PROBLEM REQUIREMENTS: Please determine the number of lines in the material below that contain the word "context", and state it alone.

┌─ DATA PROVIDED

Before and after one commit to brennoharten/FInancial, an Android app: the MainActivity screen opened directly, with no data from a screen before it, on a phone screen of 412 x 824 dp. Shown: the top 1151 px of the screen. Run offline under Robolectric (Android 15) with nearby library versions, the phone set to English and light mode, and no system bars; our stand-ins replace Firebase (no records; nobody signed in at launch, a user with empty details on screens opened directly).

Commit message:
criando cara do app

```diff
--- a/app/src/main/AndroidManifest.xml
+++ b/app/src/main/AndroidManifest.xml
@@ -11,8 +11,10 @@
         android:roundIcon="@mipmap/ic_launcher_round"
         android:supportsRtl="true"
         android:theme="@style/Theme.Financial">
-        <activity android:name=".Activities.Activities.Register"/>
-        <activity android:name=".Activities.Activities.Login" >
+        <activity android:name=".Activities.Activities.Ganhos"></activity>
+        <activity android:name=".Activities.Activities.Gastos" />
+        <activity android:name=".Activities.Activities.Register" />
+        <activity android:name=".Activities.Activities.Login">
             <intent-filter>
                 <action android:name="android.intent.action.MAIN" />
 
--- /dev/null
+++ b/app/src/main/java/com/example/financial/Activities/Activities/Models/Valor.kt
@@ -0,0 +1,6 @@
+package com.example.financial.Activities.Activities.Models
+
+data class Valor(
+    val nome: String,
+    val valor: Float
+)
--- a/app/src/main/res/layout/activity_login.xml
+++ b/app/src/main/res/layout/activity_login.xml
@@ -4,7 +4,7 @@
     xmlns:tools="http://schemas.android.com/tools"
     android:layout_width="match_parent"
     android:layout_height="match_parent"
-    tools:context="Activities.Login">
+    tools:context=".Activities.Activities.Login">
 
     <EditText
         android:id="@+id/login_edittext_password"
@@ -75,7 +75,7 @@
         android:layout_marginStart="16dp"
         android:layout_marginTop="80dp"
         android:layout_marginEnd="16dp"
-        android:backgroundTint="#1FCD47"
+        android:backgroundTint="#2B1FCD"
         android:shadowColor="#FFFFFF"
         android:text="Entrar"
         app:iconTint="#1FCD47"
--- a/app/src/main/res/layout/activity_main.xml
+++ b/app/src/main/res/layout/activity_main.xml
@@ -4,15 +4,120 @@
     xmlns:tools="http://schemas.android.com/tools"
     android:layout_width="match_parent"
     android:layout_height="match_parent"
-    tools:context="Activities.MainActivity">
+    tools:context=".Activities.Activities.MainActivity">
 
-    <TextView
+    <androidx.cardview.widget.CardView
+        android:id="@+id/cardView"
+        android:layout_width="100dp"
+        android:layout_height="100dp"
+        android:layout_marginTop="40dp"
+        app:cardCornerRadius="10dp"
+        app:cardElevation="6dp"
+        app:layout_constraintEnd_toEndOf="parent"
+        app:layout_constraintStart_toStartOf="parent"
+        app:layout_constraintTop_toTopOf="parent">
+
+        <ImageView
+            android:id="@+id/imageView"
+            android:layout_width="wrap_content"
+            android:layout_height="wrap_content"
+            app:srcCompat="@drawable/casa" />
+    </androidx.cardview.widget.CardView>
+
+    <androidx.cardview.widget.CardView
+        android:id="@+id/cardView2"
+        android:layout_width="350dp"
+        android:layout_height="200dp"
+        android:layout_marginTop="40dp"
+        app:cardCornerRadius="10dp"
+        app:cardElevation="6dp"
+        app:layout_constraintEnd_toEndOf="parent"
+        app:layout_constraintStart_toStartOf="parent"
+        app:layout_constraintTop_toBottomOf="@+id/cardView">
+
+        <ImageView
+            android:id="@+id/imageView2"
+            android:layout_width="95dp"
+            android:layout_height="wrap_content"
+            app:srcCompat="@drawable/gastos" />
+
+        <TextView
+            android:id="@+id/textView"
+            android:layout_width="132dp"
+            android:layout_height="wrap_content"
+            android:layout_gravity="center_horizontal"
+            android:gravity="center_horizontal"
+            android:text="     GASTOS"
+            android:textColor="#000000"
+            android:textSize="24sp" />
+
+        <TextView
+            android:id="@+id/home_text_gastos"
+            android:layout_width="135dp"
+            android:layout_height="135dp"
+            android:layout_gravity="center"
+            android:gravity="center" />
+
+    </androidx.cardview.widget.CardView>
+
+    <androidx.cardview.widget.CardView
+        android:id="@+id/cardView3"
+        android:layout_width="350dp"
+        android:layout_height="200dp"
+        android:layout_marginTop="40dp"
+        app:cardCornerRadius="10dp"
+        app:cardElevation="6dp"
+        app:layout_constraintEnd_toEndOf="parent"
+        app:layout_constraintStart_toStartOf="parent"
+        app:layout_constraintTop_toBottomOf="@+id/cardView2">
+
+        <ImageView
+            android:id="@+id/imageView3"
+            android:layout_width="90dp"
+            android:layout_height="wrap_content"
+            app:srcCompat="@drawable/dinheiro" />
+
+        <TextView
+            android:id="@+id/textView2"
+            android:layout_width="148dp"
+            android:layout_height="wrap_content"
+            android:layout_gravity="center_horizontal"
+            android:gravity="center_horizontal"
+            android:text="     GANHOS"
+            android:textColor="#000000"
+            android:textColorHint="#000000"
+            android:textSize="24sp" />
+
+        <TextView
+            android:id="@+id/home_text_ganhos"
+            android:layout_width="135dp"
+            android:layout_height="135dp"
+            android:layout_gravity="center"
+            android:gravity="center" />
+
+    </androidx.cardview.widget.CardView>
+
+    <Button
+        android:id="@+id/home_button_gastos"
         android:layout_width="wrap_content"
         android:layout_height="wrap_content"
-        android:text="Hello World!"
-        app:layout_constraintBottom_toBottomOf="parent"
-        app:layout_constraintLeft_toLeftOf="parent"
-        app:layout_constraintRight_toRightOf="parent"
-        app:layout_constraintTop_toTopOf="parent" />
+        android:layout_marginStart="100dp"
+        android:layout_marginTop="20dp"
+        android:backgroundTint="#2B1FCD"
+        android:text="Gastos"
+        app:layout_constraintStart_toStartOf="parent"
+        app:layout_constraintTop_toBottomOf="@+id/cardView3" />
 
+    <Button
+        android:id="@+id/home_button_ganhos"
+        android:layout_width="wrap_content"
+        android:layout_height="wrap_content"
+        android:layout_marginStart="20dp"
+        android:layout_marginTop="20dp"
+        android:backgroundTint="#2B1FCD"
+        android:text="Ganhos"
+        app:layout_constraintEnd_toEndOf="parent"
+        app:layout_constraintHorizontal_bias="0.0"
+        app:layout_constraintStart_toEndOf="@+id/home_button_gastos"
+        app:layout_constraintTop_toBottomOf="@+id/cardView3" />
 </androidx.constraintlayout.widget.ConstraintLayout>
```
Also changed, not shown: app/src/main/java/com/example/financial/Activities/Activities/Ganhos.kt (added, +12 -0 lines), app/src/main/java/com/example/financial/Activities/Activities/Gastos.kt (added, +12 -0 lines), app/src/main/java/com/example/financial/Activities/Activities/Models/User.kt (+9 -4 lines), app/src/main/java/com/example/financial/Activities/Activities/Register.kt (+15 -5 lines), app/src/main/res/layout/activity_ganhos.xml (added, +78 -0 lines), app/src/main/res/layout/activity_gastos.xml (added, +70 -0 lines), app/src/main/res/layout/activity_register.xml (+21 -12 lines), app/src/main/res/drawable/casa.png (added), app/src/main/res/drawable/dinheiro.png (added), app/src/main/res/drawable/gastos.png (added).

└─

EXERCISE RESULT: 4